What happens if someone makes a payment to my old account after I have switched?
One of my direct debits was not moved when I switched, what happens now?
If your mortgage or loan direct debits are unpaid this is generally recorded as a missed payment on your credit history. This could affect you getting a loan in the future. If this happens due to you switching your current account then you should contact your mortgage or loan provider and ask them to amend the record.
If you do not pay your bills for products such as car insurance and health insurance then you could lose insurance cover for a period of time. If you miss several payments then your insurance policy could be cancelled. It is important to contact your insurance company as soon as you become aware that you have missed a payment.
Can I make a complaint about the switching process?
What should I do if I can’t clear the balance from my overdraft?
I am considering opening an overdraft on my new current account, what should I do?
It is important to remember that an overdraft is a loan and there can be many different fees and charges such as a setup fee, an annual fee and interest on the amount of money you owe. It is a good idea not to use an overdraft for daily expenses.
What will happen to my investment account when my bank closes?
Do I need any extra documents when setting up a new basic bank account?
If I apply for a new credit card with another provider will I pay stamp duty twice?
If you close your account any time after 1 April 2022, you will be charged €30 stamp duty for 2022. You will get a letter of closure from Ulster Bank or KBC to confirm you have made this payment. You should give this letter to your new credit card provider so that you will not be charged stamp duty again for 2022. If you don’t open another credit card account you will still have to pay the full €30 stamp duty for 2022. You will not be able to close your credit card account until the stamp duty for 2022 is paid.
A friend or relative has diminished capacity, how can I help them switch?
There are two steps in this process. The first one is to set up a new current account for your relative or friend, and the second is engaging with their existing current account provider to make sure everything is looked after during the switching process.
Firstly, it is very important that a new current account is set up with a new provider on your relative or friend’s behalf, particularly if their current account is used for important transactions such as a pension and nursing home payments.
If there is no formal arrangement in place, the new current account provider will require additional information and paperwork to ensure that you are acting on behalf of your relative or friend and that their finances are appropriately protected. For example, the new account would need to be solely in your relatives or friend’s name.
To open a new current account, we suggest that you contact the new provider’s vulnerable customer helpline, if they have one, or where possible call into a branch. They will be able to support you through this process.
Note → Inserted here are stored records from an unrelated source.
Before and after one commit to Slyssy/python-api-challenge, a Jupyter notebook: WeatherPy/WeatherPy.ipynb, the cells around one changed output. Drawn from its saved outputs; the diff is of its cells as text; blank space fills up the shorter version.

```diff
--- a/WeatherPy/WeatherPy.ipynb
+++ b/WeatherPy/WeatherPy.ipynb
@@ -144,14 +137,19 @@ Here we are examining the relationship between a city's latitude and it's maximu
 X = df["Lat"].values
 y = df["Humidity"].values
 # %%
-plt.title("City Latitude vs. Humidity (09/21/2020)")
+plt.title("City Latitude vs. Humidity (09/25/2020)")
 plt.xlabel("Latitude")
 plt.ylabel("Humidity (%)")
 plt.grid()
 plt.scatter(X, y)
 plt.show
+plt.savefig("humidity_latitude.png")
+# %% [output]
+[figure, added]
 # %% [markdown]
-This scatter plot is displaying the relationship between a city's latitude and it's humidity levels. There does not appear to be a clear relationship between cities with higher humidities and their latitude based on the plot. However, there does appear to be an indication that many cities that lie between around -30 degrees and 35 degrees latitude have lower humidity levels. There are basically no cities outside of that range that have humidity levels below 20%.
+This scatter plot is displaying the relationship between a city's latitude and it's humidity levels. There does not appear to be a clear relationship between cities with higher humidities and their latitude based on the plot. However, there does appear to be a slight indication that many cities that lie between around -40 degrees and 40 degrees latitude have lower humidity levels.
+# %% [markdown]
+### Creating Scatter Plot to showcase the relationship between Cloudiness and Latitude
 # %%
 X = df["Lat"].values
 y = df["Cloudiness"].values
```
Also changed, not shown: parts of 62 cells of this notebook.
General information on the documents you’ll need to set up a new current account are available on our website.
It is very likely you will need to provide additional documents. You may need to contact your relatives or friend’s doctor and ask them to provide a medical certificate confirming their condition. In addition, if there is ain place (this is required if your relative or friend is availing of the Government’s Fair Deal scheme), you should ask the nursing home for a printed copy of it.
Secondly, you can also visit your relative or friend’s local branch or call their vulnerable customer helpline, if they have one, for advice on switching ongoing activity to the new account. As Ulster Bank and KBC are regulated as a financial entity by the Central Bank of Ireland, they must comply with the Consumer Protection Code which includes acting in their customers’ best interests, and supporting consumers in switching to new accounts.
Last updated on 15 September 2022